Employers in this size market must decide the level at which they will engage their employees. With little or no engagement, businesses will be subject to whatever claims occur within their group. Thus, most companies are taking a proactive approach to controlling costs by engaging their employee populations; the most common way to do this is through a wellness program.

While proving the return on investment is near impossible, most companies in this category simply choose to believe sustaining a healthier workforce will yield a more productive workforce. They focus on driving down risk factors, which cause the majority of claims costs, using base lines such as health risk assessments and biometric screenings. ROI ratios can range from 2-to-1 to 5-to-1. For example, if a company spends $10,000 on a wellness program, they will see a benefit of $20,000 to $50,000 inside of 36 to 60 months.

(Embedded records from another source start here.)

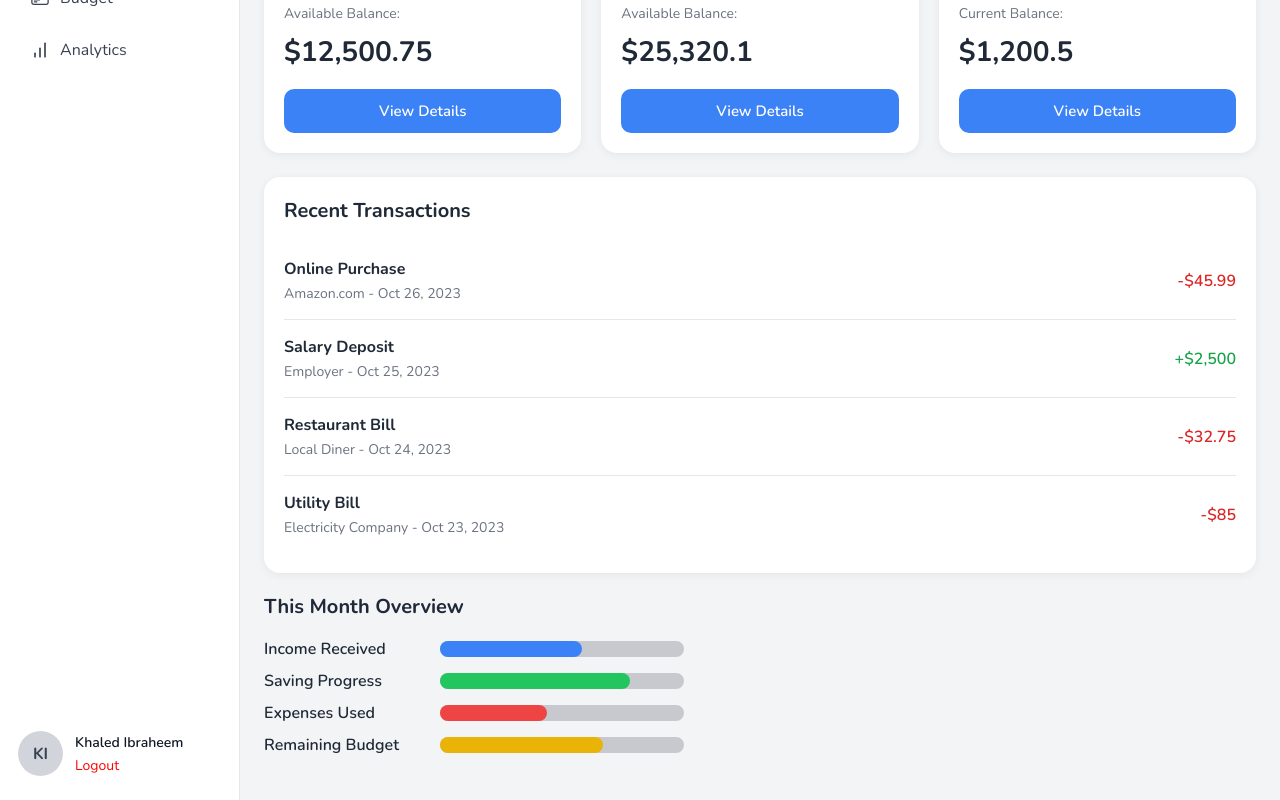
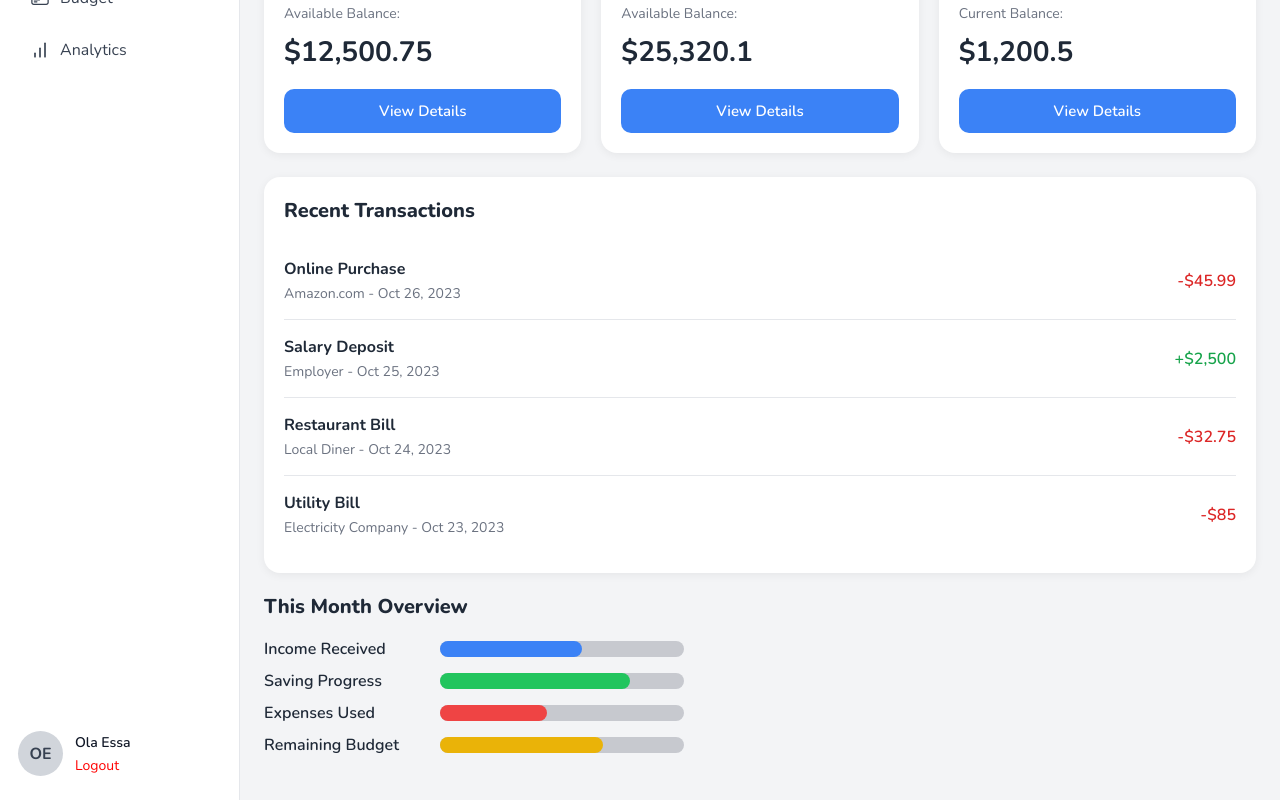
Before and after one commit to ShahadAlmatrudi/finance-flow, a React (Vite) app in the folder frontend/: page /dashboard in a window 1280 px wide. Shown: the part 206-1006 px from the top of the page. Built offline with nearby package versions, Linux system fonts and the light colour scheme.

Commit message:
Refine dashboard styling: adjust bar width, typography, and user name

```diff
--- a/frontend/src/components/layout/Sidebar.jsx
+++ b/frontend/src/components/layout/Sidebar.jsx
@@ -47,10 +47,10 @@ export default function Sidebar() {
       </div>
 
       <div className="sidebar-user">
-        <div className="user-avatar">KI</div>
+        <div className="user-avatar">OE</div>
 
         <div className="user-details">
-          <p className="user-name">Khaled Ibraheem</p>
+          <p className="user-name">Ola Essa</p>
           <button className="logout-btn">Logout</button>
         </div>
       </div>
--- a/frontend/src/index.css
+++ b/frontend/src/index.css
@@ -16,13 +16,13 @@ body {
 
 .page-title {
   font-size: 28px;
-  font-weight: 700;
+  font-weight: 800;
   margin-bottom: 6px;
 }
 
 .dashboard-section-title {
   font-size: 20px;
-  font-weight: 700;
+  font-weight: 800;
   margin-bottom: 14px;
 }
 
@@ -72,7 +72,7 @@ a {
 
 .logo {
   font-size: 20px;
-  font-weight: 700;
+  font-weight: 800;
   margin: 0;
 }
 
@@ -148,7 +148,7 @@ a {
 
 .user-name {
   font-size: 14px;
-  font-weight: 600;
+  font-weight: 700;
   margin: 0;
 }
 
@@ -1099,7 +1099,7 @@ a {
 
 .month-track {
   width: 100%;
-  max-width: 420px;
+  max-width: 550px;
   height: 16px;
   background: #c7c9cf;
   border-radius: 999px;
```
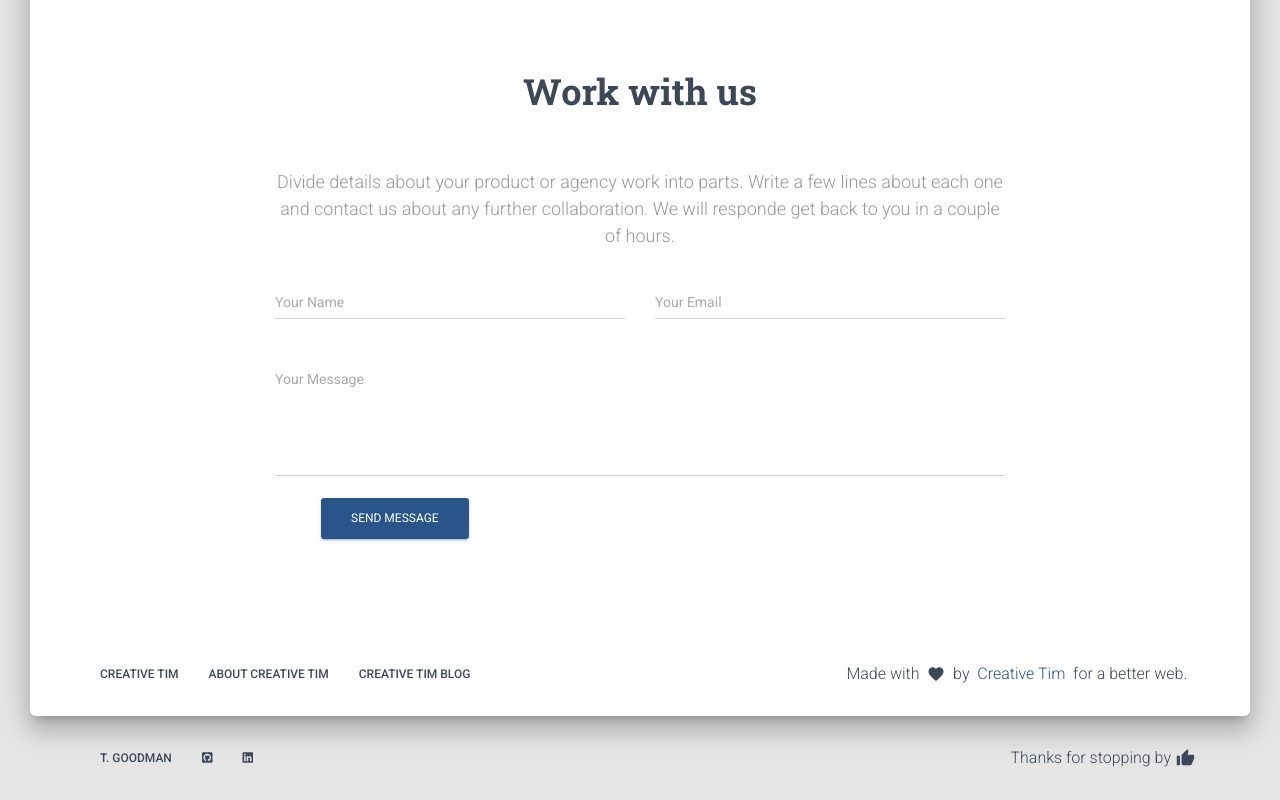
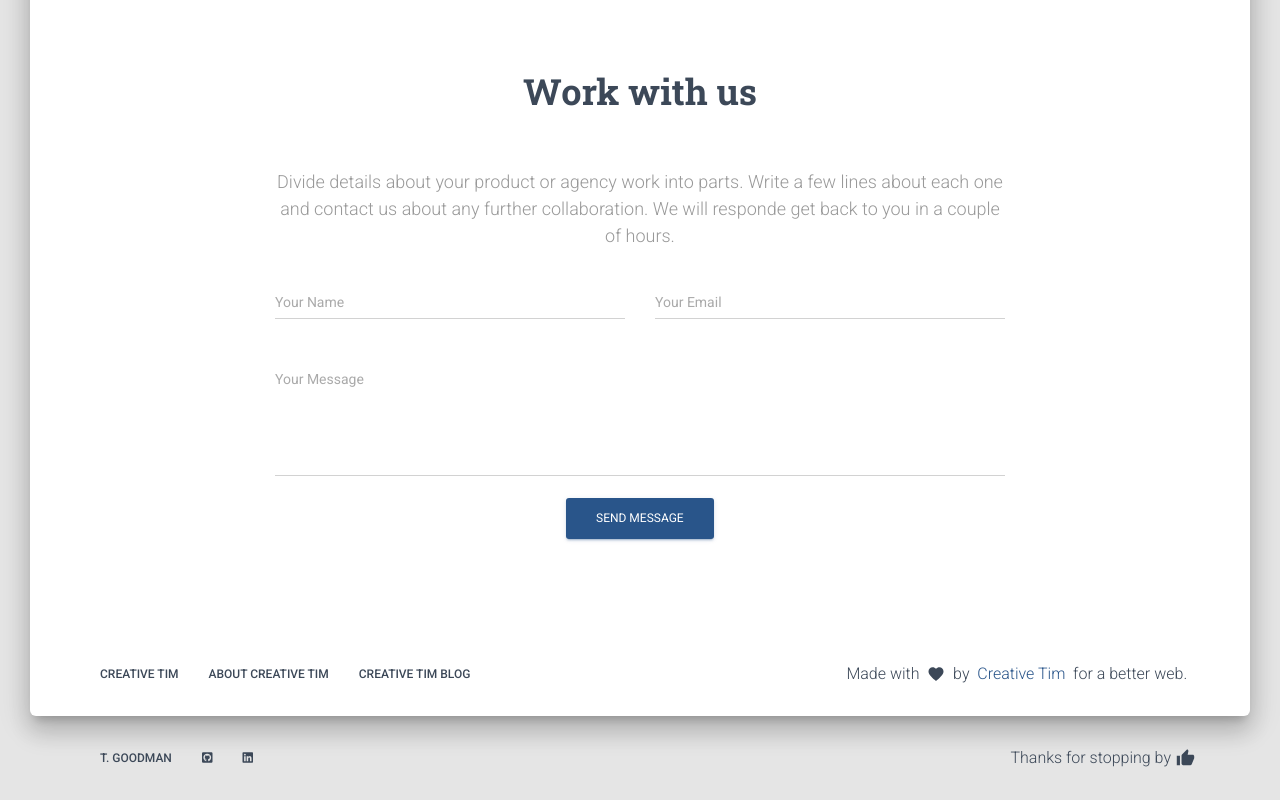
Before and after one commit to tg970/PERN-Advanced-Starter, a React app: page /landing in a window 1280 px wide. Shown: the part 1964-2764 px from the top of the page. Built offline with nearby package versions, Linux system fonts and the light colour scheme.

Commit message:
resolve proptype warning and fix styling issue

```diff
--- a/src/components/InfoArea/InfoArea.js
+++ b/src/components/InfoArea/InfoArea.js
@@ -40,7 +40,10 @@ InfoArea.defaultProps = {
 };
 
 InfoArea.propTypes = {
-  icon: PropTypes.func.isRequired,
+  icon: PropTypes.oneOfType([
+    PropTypes.func,
+    PropTypes.object,
+  ]).isRequired,
   title: PropTypes.string.isRequired,
   description: PropTypes.string.isRequired,
   iconColor: PropTypes.oneOf([
--- a/src/views/LandingPage/Sections/WorkSection.js
+++ b/src/views/LandingPage/Sections/WorkSection.js
@@ -59,11 +59,9 @@ export default function WorkSection() {
                   rows: 5
                 }}
               />
-              <GridContainer justify="center">
-                <GridItem xs={12} sm={12} md={4} className={classes.textCenter}>
-                  <Button color="primary">Send Message</Button>
-                </GridItem>
-              </GridContainer>
+              <GridItem xs={12} sm={12} md={12} className={classes.textCenter}>
+                <Button color="primary">Send Message</Button>
+              </GridItem>
             </GridContainer>
           </form>
         </GridItem>
```
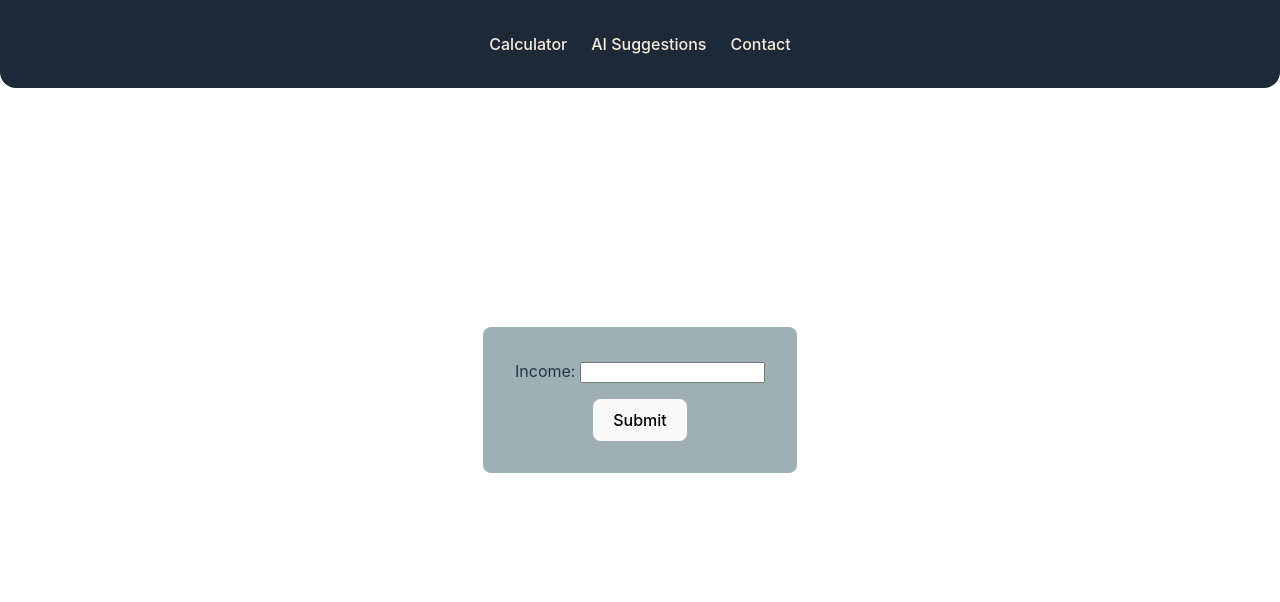
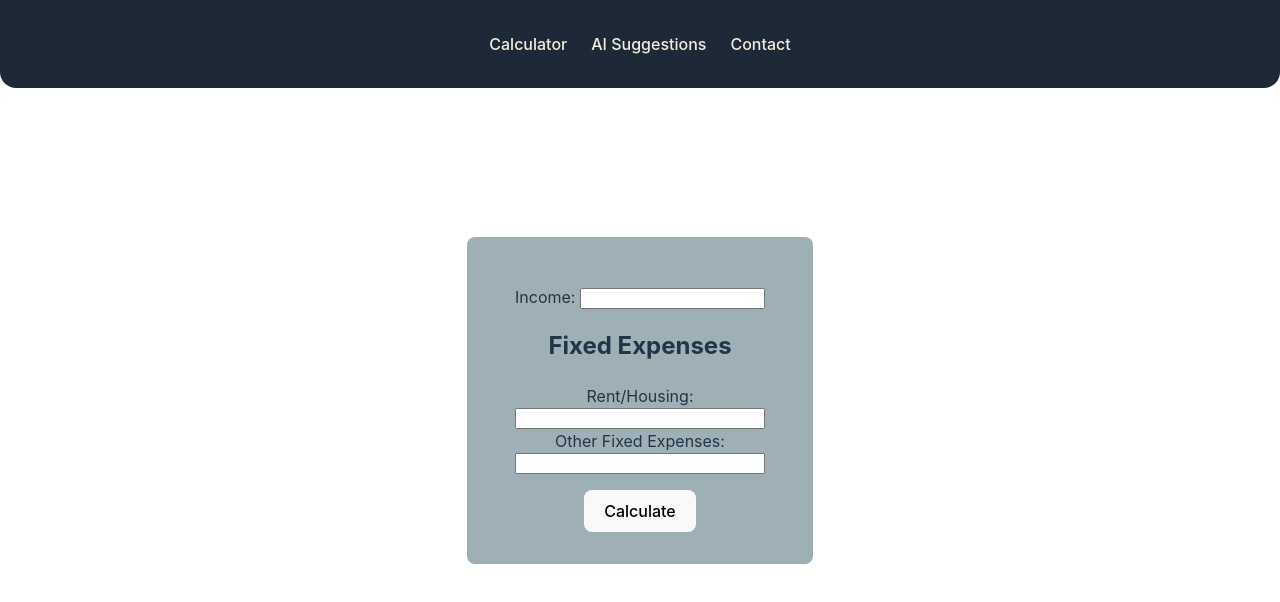
Before and after one commit to harveyji1/HarveysBudgetTool, a React (Vite) app: page / in a window 1280 px wide. Shown: the top 602 px of the page. Built offline with nearby package versions, Linux system fonts and the light colour scheme.

Commit message:
fixed expenses inputs

```diff
--- a/src/components/Calculator/Calculator.css
+++ b/src/components/Calculator/Calculator.css
@@ -3,7 +3,15 @@
     padding: 2rem;
     border-radius: .5rem;
 }
+.calculatorInputs{
+    margin: 1rem;
+}
 
-.inputs{
+.incomeInputs{
     margin-bottom: 1rem;
 }
+
+.fixedExpenses{
+    display: flex;
+    flex-direction: column;
+}
--- a/src/components/Calculator/Calculator.tsx
+++ b/src/components/Calculator/Calculator.tsx
@@ -5,10 +5,19 @@ import Form from 'react-bootstrap/Form';
 function Calculator() {
     return(
         <Form className='calculatorForm'>
-        <Form.Group className = "inputs">
-          <Form.Label>Income: </Form.Label>
-          <Form.Control />
-        </Form.Group>
+          <div className='calculatorInputs'>
+            <Form.Group className = "incomeInputs">
+              <Form.Label>Income: </Form.Label>
+              <Form.Control />
+            </Form.Group>
+            <h2> Fixed Expenses</h2>
+            <Form.Group className = "fixedExpenses">
+              <Form.Label>Rent/Housing: </Form.Label>
+              <Form.Control />
+              <Form.Label>Other Fixed Expenses: </Form.Label>
+              <Form.Control />
+            </Form.Group>
+          </div>
         {/* <Form.Group className="mb-3" controlId="formBasicPassword">
           <Form.Label>Password</Form.Label>
           <Form.Control type="password" placeholder="Password" />
@@ -16,8 +25,8 @@ function Calculator() {
         <Form.Group className="mb-3" controlId="formBasicCheckbox">
           <Form.Check type="checkbox" label="Check me out" />
         </Form.Group> */}
-        <Button variant="primary" type="submit">
-          Submit
+        <Button type="submit">
+          Calculate
         </Button>
       </Form>
     )
```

Innovation in the 100 to 1,000 enrolled employees market is happening in the form of indemnity plans, which have the potential to make a slow comeback.

Using a self-insured platform, this type of plan does not use a network but rather a third-party administrator to negotiate payments with providers as claims are submitted. The standard reimbursement rate within this plan is Medicare plus 30 percent. The downside is businesses will not be able to offer name-brand carriers; the upside is they will be able to stretch the health care dollar further. This concept is fairly new to the market and it remains to be seen how receptive employers will be to adopting it.

Businesses with more than 1,000 enrolled employees

Within this space, health insurance is essentially business as usual. Of course, businesses must act to ensure compliance with the Affordable Care Act; but in terms of shopping for and evaluating various medical plan solutions, not much has changed. However, larger firms have adopted or are planning to adopt newer strategies such as telemedicine and private exchanges.

Chris Peck is CEO of Stamford-based CBP, a privately owned, midsize consulting firm founded in 1996. CBP also maintains offices in Fairfield and Plantsville in Connecticut and in New Jersey and New York. Peck can be reached at 203-487-0604 or


About the author

Bill Fallon
Bill Fallon is editor of the Fairfield County Business Journal. He has worked at Westfair Communications for more than five years, previously editing an upstate New York daily and a national motorcycle magazine in Nevada. He attended Iona Prep in New Rochelle, N.Y., and the University of Virginia.